Information —

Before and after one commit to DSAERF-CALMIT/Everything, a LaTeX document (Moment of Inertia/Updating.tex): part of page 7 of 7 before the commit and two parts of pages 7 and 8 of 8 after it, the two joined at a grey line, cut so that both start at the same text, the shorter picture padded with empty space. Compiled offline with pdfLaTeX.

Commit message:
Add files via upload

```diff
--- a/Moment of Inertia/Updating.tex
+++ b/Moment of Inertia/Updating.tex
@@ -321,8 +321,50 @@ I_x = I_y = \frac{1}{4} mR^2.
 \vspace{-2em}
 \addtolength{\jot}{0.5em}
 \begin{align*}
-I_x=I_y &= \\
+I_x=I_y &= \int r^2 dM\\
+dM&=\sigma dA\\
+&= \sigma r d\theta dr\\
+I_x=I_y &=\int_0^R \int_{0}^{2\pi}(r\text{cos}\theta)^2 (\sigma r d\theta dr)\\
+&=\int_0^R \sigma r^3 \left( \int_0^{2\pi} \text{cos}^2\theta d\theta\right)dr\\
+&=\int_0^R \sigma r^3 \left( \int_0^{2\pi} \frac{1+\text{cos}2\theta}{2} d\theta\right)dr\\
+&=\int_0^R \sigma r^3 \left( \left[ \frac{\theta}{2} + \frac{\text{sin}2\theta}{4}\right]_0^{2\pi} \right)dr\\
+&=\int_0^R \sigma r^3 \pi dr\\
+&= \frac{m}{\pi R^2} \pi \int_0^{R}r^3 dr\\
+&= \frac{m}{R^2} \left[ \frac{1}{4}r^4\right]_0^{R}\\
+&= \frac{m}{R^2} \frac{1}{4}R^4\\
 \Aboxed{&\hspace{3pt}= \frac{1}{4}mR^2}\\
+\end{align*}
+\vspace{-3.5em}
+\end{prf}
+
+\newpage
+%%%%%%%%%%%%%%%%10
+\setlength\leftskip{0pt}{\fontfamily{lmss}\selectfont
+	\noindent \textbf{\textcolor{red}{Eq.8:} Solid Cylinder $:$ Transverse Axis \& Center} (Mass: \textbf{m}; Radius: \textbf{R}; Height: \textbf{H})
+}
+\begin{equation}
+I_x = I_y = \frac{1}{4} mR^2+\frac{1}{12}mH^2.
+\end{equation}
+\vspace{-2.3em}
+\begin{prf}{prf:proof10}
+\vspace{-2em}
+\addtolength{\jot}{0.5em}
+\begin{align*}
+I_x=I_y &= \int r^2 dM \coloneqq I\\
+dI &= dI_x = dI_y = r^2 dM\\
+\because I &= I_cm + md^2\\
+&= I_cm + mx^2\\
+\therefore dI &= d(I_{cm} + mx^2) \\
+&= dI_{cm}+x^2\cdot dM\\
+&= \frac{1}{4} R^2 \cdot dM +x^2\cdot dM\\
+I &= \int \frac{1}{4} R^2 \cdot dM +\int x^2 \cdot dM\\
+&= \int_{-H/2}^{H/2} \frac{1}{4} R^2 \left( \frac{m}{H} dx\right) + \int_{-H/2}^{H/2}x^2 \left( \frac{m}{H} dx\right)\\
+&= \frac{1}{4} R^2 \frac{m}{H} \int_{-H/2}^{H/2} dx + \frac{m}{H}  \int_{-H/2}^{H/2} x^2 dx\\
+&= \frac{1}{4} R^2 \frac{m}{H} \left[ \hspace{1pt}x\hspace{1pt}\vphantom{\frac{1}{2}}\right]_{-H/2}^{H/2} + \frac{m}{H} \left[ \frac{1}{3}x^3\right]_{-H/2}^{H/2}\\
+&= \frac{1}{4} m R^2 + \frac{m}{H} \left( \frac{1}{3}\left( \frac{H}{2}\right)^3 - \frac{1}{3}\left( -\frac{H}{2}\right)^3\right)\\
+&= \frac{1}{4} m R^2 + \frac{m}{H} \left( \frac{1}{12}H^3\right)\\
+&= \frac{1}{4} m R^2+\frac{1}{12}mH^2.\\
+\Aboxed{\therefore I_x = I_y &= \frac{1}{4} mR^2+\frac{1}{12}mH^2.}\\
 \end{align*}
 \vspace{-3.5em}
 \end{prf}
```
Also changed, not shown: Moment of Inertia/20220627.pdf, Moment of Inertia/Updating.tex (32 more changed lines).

Work instruction — Find each line above that contains "align", and copy those lines.

Output —
 \begin{align*}
+\end{align*}
+\begin{align*}
 \end{align*}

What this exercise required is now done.